Cancun Fires: Jungle Burns, But Beaches Unaffected
Jul. 31, 1989
CANCUN, Mexico (AP) _ Low, creeping jungle fires fed by debris from Hurricane Gilbert have charred hundreds of miles of the Yucatan Peninsula, but the beaches have been spared.
''We need two or three days of continual rain to put it out. We need another hurricane, but a benevolent one,'' said Jose Angel Loria, the Agriculture Department's top official in Quintana Roo state.
Prevailing winds from the sea pushed the fires and smoke away from the plush resort of Cancun, where they started in March on the city's western fringes, and from a string of towns dotting the white-sand coast.
But by the end of July the fires had burned 370,000 acres of forest in a 70-mile strip down the Yucatan, feeding on deadfall from last September's hurricane. Ecologists say the fire has damaged the thin soil and accuse the government of bumbling and delay in fighting the blaze.
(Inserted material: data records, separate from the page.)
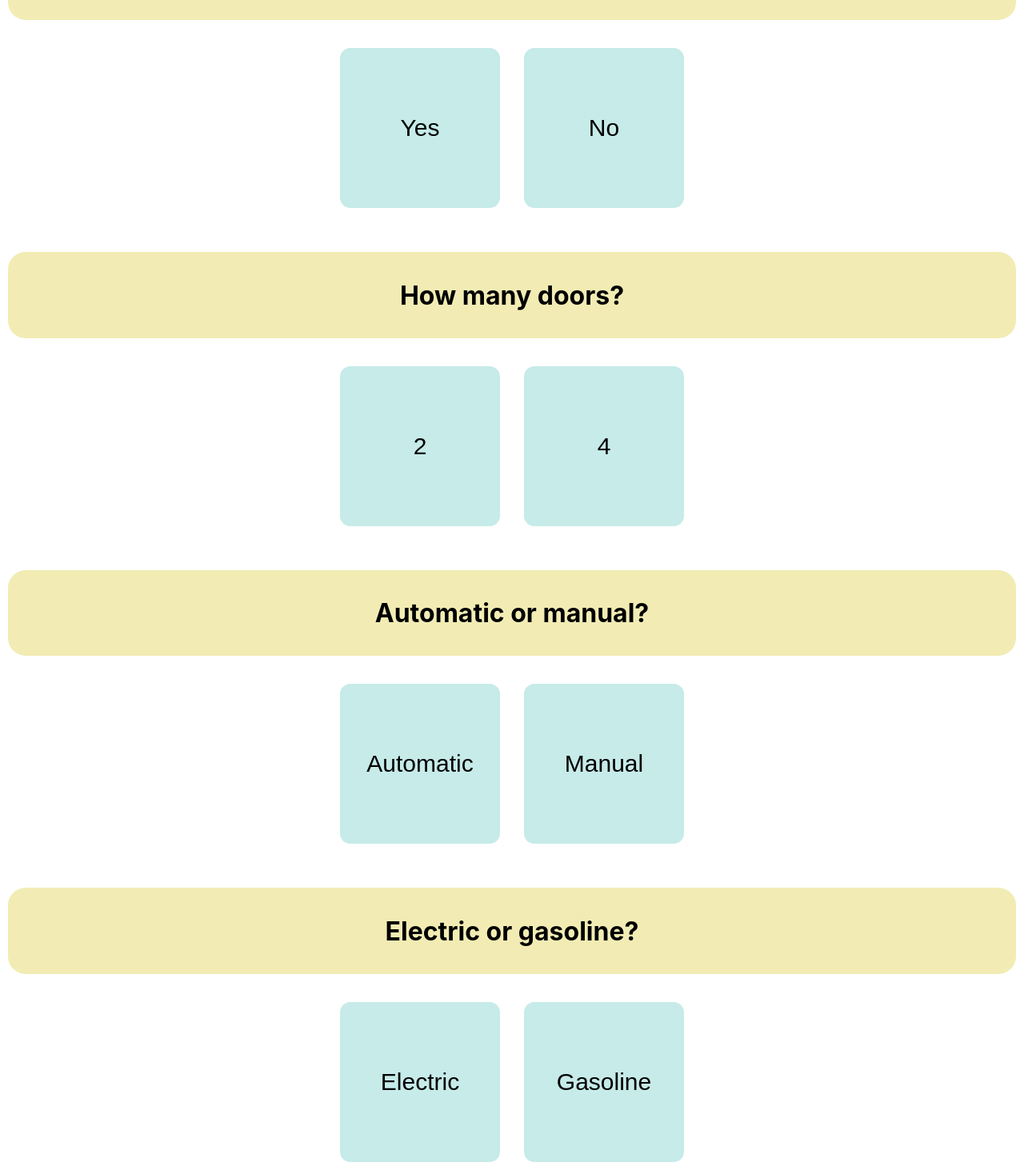
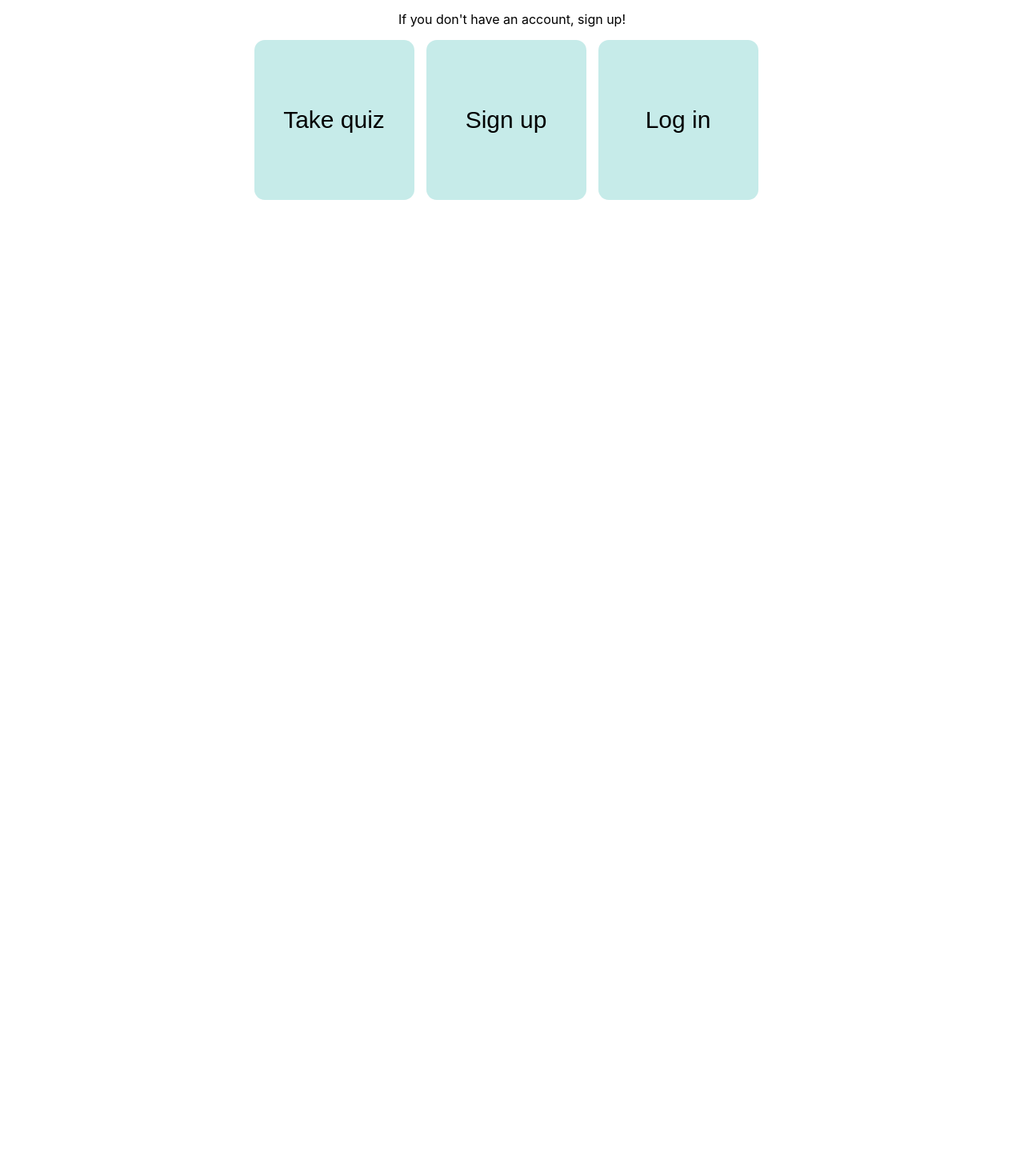
Before and after one commit to KxPlayer/2021-fall-cs160-normal-brownie, a React (Create React App) app in the folder carfinder/my-app/: page / in a window 1280 px wide. Shown: the part 137-1590 px from the top of the page at 80% size. After the commit the page ends 800 px from the top, so only its background shows below. Built offline with nearby package versions, Linux system fonts and the light colour scheme.

Commit message:
Set up basic homepage that goes to quiz, sign up or log in "pages".
Removed the auto build for the app (for testing), updated questions to allow for multiple answers, created a basic sign up section with a few conditions, set up a button to log in.

```diff
--- a/carfinder/my-app/package.json
+++ b/carfinder/my-app/package.json
@@ -7,6 +7,7 @@
     "@testing-library/react": "^11.2.7",
     "@testing-library/user-event": "^12.8.3",
     "react": "^17.0.2",
+    "react-bootstrap": "^2.0.2",
     "react-dom": "^17.0.2",
     "react-scripts": "4.0.3",
     "web-vitals": "^1.1.2"
--- a/carfinder/my-app/src/index.js
+++ b/carfinder/my-app/src/index.js
@@ -14,34 +14,54 @@ const qna = [
   {
     question: "Would you like a car worth more than $50,000?",
     value: "tempFilter",
-    answer1: "Yes",
-    answer1Value: true,
-    answer2: "No",
-    answer2Value: false
+    answers:[
+      {
+        answertext:"Yes",
+        value:true
+      },
+      {
+        answertext:"No",
+        value:false
+      }]
   },
   {
     question: "How many doors?",
     value: "doors",
-    answer1: "2",
-    answer1Value: 2,
-    answer2: "4",
-    answer2Value: 4
+    answers:[
+      {
+        answertext:"2",
+        value:2
+      },
+      {
+        answertext:"4",
+        value:4
+      }]
   },
   {
     question: "Automatic or manual?",
     value: "transmission",
-    answer1: "Automatic",
-    answer1Value: "Automatic",
-    answer2: "Manual",
-    answer2Value: "Manual"
+    answers:[
+      {
+        answertext:"Automatic",
+        value:"Automatic"
+      },
+      {
+        answertext:"Manual",
+        value:"Manual"
+      }]
   },
   {
     question: "Electric or gasoline?",
     value: "fueltype",
-    answer1: "Electric",
-    answer1Value: "Electric",
-    answer2: "Gasoline",
-    answer2Value: "Gas"
+    answers:[
+      {
+        answertext:"Electric",
+        value:"Electric"
+      },
+      {
+        answertext:"Gasoline",
+        value:"Gas"
+      }]
   }
 ];
 
@@ -49,7 +69,13 @@ class App extends Component {
   state = {
     isLoading: false,
     allButtonsClicked: false,
-    cars: []
+    cars: [],
+    currentIndex: 0,
+    quizEntered: false,
+    signingUp: false,
+    loggingIn: false,
+    showUsernameLengthError: false,
+    showPasswordLengthError: false
   };
 
 
@@ -80,64 +106,205 @@ class App extends Component {
       }
     }
 
-    console.log(requestString);
     const response = await fetch(requestString);
     const body = await response.json();
-    console.log(body);
     this.setState({cars: body, isLoading: false})
   }
 
   buttonPressed(valueType, value) {
+    const {currentIndex, isLoading} = this.state;
     userInput[valueType] = value;
+    this.setState({currentIndex:currentIndex + 1})
     this.forceUpdate();
-    var hasNull = false;
+
+
+    if(currentIndex + 1 == qna.length){
+        this.setState({allButtonsClicked:true});
+        //this.getCarsWithParam();
+        this.setState({isLoading:false});
+
+        var firstEntry = true;
+    var requestString = '/cars/personalize';
+
     for (const property in userInput) {
       if(userInput[property] == null){
-        hasNull = true;
-        break;
+        continue;
       }else{
-        continue;
+        if(!firstEntry){
+          requestString += '&';
+        }else{
+          requestString += '?';
+          firstEntry = false;
+        }
+        if(property == "tempFilter"){
+          if(userInput["tempFilter"] == true){
+            requestString += "minPrice=50000";
+          }else{
+            requestString += "maxPrice=50000";
+          }
+        }else{
+          requestString += property + "=" + userInput[property];
+        }
       }
     }
-
-    if(!hasNull){
-        this.setState({allButtonsClicked:true});
-        this.getCarsWithParam();
+    console.log(requestString);
     }
   }
 
+  previousQuestion(){
+    const{currentIndex} = this.state;
+    this.setState({currentIndex:currentIndex - 1});
+    if(currentIndex == qna.length){
+      this.setState({allButtonsClicked:false});
+      this.forceUpdate();
+    }
+  }
+
+  BackButton(){
+    const {currentIndex} = this.state;
+    if(currentIndex > 0){
+    return (<Button style={{backgroundColor: "#EB3E31", marginTop: 55, marginLeft: 20, marginRight: 10, paddingLeft: '5%', paddingRight: '5%', paddingTop: '1%', paddingBottom: '1%', textAlign: 'center', borderWidth: 0}} onClick={() => this.previousQuestion()}>Back</Button>);
+    }
+    else{
+      return (<Button style={{backgroundColor: "#DBA29E", marginTop: 55, marginLeft: 20, marginRight: 10, paddingLeft: '5%', paddingRight: '5%', paddingTop: '1%', paddingBottom: '1%', textAlign: 'center', color: '#636363', borderWidth: 0}}>Back</Button>);
+    }
+  }
+
+  SubmitUserSignUp(username, password){
+    console.log(username, password);
+    var validSignup = true;
+    if(password.length < 8){
+      console.log("password too short")
+      this.setState({showPasswordLengthError:true});
+      validSignup = false;
+    } else{
+      this.setState({showPasswordLengthError:false});
+    }
+    if(username.length == 0){
+      console.log("need to input a username")
+      this.setState({showUsernameLengthError:true});
+      validSignup = false;
+    }else{
+      this.setState({showUsernameLengthError:false});
+    }
+    if(validSignup){
+      this.setState({signingUp:false});
+    }
+    // submit here?
+  }
+
   render() {
-    const { cars, allButtonsClicked, isLoading } = this.state;
+    const { cars, allButtonsClicked, isLoading, currentIndex, quizEntered, signingUp, loggingIn, showPasswordLengthError, showUsernameLengthError} = this.state;
 
     if (isLoading) {
       return <p>Loading...</p>;
     }
+    if(!quizEntered && !signingUp && !loggingIn){
+      return(<>
+      <Header /><div style={{ marginTop: 55, textAlign: 'center'}}>
+      <h1>Take a quiz to find a car that matches your needs!</h1>
+      <p>If you find something you like, log in to save it to your favorites list.</p>
+      <p>If you don't have an account, sign up!</p>
+      </div>
+      <div style={{textAlign: 'center'}}>
+      <Button style={{ marginRight: 15, width: 200, height: 200, borderWidth: 0, borderRadius: 13, backgroundColor: "#C6EBE9", fontSize: 30 }} onClick={()=>this.setState({quizEntered:true})}>Take quiz</Button>
+      <Button style={{ marginRight: 15, width: 200, height: 200, borderWidth: 0, borderRadius: 13, backgroundColor: "#C6EBE9", fontSize: 30 }} onClick={()=>this.setState({signingUp:true})}>Sign up</Button>
+      <Button style={{ marginRight: 15, width: 200, height: 200, borderWidth: 0, borderRadius: 13, backgroundColor: "#C6EBE9", fontSize: 30 }} onClick={()=>this.setState({loggingIn:true})}>Log in</Button></div></>);
 
+  }else if(signingUp){
+      if (showPasswordLengthError && showUsernameLengthError){
+        return (<><Header />
+          <div style={{ marginTop: 55, marginLeft: '30%'}}>
+          <form>
+            <label>
+              Username: <input type="text" name="username" id="username" required/>
+            </label>
+            <br></br>
+            <label>
+              Password: <input type="password" name="password" id="password" minLength="8" required />
+            </label>
+            <br></br>
+            <Button onClick={()=> this.SubmitUserSignUp(document.getElementById("username").value, document.getElementById("password").value)}>Submit</Button>
+          </form>
+
+        <p>You need to enter a username.</p>
+        <p>The password needs to be at least 8 characters.</p></div>
+        </>);
+      }else if (showPasswordLengthError){
+        return (<><Header />
+          <div style={{ marginTop: 55, marginLeft: '30%'}}>
+          <form>
+            <label>
+              Username: <input type="text" name="username" id="username" required/>
+            </label>
+            <br></br>
+            <label>
+              Password: <input type="password" name="password" id="password" minLength="8" required />
+            </label>
+            <br></br>
+            <Button onClick={()=> this.SubmitUserSignUp(document.getElementById("username").value, document.getElementById("password").value)}>Submit</Button>
+          </form>
+
+          <p>The password needs to be at least 8 characters.</p></div>
+          </>);
+      }else if (showUsernameLengthError){
+      return (<><Header />
+        <div style={{ marginTop: 55, marginLeft: '30%'}}>
+        <form>
+          <label>
+            Username: <input type="text" name="username" id="username" required/>
+          </label>
+          <br></br>
+          <label>
+            Password: <input type="password" name="password" id="password" minLength="8" required />
+          </label>
+          <br></br>
+          <Button onClick={()=> this.SubmitUserSignUp(document.getElementById("username").value, document.getElementById("password").value)}>Submit</Button>
+        </form>
+        <p>You need to enter a username.</p></div></>
+        );
+    }else{
+      return (<><Header />
+      <div style={{ marginTop: 55, marginLeft: '30%'}}>
+      <form>
+        <label>
+          Username: <input type="text" name="username" id="username" required/>
+        </label>
+        <br></br>
+        <label>
+          Password: <input type="password" name="password" id="password" minLength="8" required />
+        </label>
+        <br></br>
+        <Button onClick={()=> this.SubmitUserSignUp(document.getElementById("username").value, document.getElementById("password").value)}>Submit</Button>
+      </form>
+      </div>
+      </>);
+    }
+
+    }else if(quizEntered){
     if (!allButtonsClicked) {
+      var questionandanswer = qna[currentIndex];
       return (
         <>
           <Header />
-          {qna.map(questionandanswer =>{
-            if(userInput[questionandanswer.value] == null){
-            return <><div style={{ marginTop: 55, marginLeft: 10, marginRight: 10, marginBottom: 30, paddingLeft: '5%', paddingRight: '5%', paddingTop: '1%', paddingBottom: '1%', textAlign: 'center', backgroundColor: "#F2ECB4", borderRadius: 22 }}>
+          {this.BackButton()}
+            <div style={{ marginTop: 10, marginLeft: 10, marginRight: 10, marginBottom: 30, paddingLeft: '5%', paddingRight: '5%', paddingTop: '1%', paddingBottom: '1%', textAlign: 'center', backgroundColor: "#F2ECB4", borderRadius: 22}}>
             <h1>{questionandanswer.question}</h1>
           </div>
-          <div style={{ padding: '0', textAlign: 'center' }}>
-            <Button style={{ marginTop: 5, marginRight: 15, width: 200, height: 200, borderWidth: 0, borderRadius: 13, backgroundColor: "#C6EBE9", fontSize: 30 }} onClick={() => this.buttonPressed(questionandanswer.value, questionandanswer.answer1Value)}>{questionandanswer.answer1}</Button>
-            <Button style={{ marginTop: 5, marginLeft: 15, width: 200, height: 200, borderWidth: 0, borderRadius: 13, backgroundColor: "#C6EBE9", fontSize: 30 }} onClick={() => this.buttonPressed(questionandanswer.value, questionandanswer.answer2Value)}>{questionandanswer.answer2}</Button>
+
+          <div style={{ padding: '0', textAlign: 'center', marginTop: 10 }}>
+            {questionandanswer.answers.map(answerbuttons =>{
+              return <Button style={{ marginTop: 0, marginRight: 15, width: 200, height: 200, borderWidth: 0, borderRadius: 13, backgroundColor: "#C6EBE9", fontSize: 30 }} onClick={() => this.buttonPressed(questionandanswer.value, answerbuttons.value)}>{answerbuttons.answertext}</Button>
+            })}
           </div>
-          </>
-              }
-            })
-          }
-
         </>
 
       )
     } else {
       return <>
         <Header />
-        <div style={{ marginTop: 55, marginLeft: 10, marginRight: 10, marginBottom: 30, paddingLeft: '5%', paddingRight: '5%', paddingTop: '1%', paddingBottom: '1%', textAlign: 'center', backgroundColor: "#C2F2BA", borderRadius: 22 }}>
+        {this.BackButton()}
+        <div style={{ marginTop: 10, marginLeft: 10, marginRight: 10, marginBottom: 30, paddingLeft: '5%', paddingRight: '5%', paddingTop: '1%', paddingBottom: '1%', textAlign: 'center', backgroundColor: "#C2F2BA", borderRadius: 22 }}>
           <h1>Here are some cars that match your needs!</h1>
         </div>
         <div style={{ textAlign: 'center' }}>
@@ -148,9 +315,13 @@ class App extends Component {
         </div>
       </>
     }
+  } else if(loggingIn){
+    return <>
+    <Header/>
+    </>
+  }
   }
 }
-
 
 function Header() {
   return (
```
Also changed, not shown: 1 other file (tests, documents, lock files or other folders).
''The Cancun fires are an ecological disaster of great proportions,'' said Homero Aridjis, a spokesman for the Group of 100 Artists and Intellectuals, one of Mexico's main environmental organizations.
Mark Goldston of Syosset, N.Y., saw thin columns of smoke as he flew into Cancun for a vacation.
''There were so many of them we began to wonder if they were geysers of some sort,'' he said.
Traveling along the coast to the south, he noticed the smell of smoke. On that road, and west toward the Mayan ruins of Chichen Itza, patches of burned jungle run up to the edge of the road.
But a tourist on the beach at Cancun's hotel strip, across a large lagoon from the mainland, wouldn't know there was a fire. Several tourists mentioned seeing smoke from the air, but none said it interfered with their vacation.
Jose Ignacio Pedroza Alvarez, administrator of the Cancun office of the Urban Development and Ecology Department, said loss of vegetation and dislocation of wildlife is substantial.
Slow-moving creatures like snakes have been found in the ashes, but most large mammals and other swift-moving animals are believed to have escaped, he said. No one has been injured or killed and no homes have been destroyed.
''They have gone to nearby areas, fortunately, jungle areas that have the same characteristics,'' he said. ''They may adapt to the place, but two things can happen: the struggle against other species for food and the competition for space.''
Gilbert's howling winds left 2.5 million acres of forest a tinderbox of fallen trees, branches and leaves. There have been similar fires after previous hurricanes, but they didn't blow down as much timber.
The Yucatan forest, on a limestone cap covered by as little as three inches of soil, is not the classic towering rain forest of broadleafed trees, tangles of vines and dangling lianas like the famous Lacondon jungle 400 miles to the southwest. Most of the Yucatan trees are under 100 feet tall.
Loria said the six main fires stretch from the northeast corner of the Yucatan Peninsula 70 miles south past Cancun toward the snorkeling lagoon of Xel Ha.
''What we are sure of is that man caused the fires,'' said Loria. He said they could have been ignited by the slash and burn agriculture common in the area, cigarette butts or campfires left by hunters.
Critics say bureaucracy interfered with projects to clear fallen timber and that the government did nothing when the fires started, confident the rains would come, as usual, in May. But there has been little rain.
''There was little attention from the state government until the situation reached uncontrollable proportions,'' said Fernando Gutierrez, who is active in the local Mayab Ecological Group.
Loria said some work was done but confirmed that officials were, in fact, waiting for rain. In July, he said, winds fanned the flames, spreading the fire 2,500 acres a day.
That was when 2,700 army and navy troops were called in, joining a maximum of 500 civilians to cut firebreaks and limit the blazes.
The fire has been fickle, sending out fingers a foot or two high that turn the litter of leaves to thick ash, burn small trees and char big trunks until a tree topples, but sparing others.
From a low-flying plane, blackened earth shows through a still-green canopy. Some trees that survived may die soon because their roots burned, Pedroza said.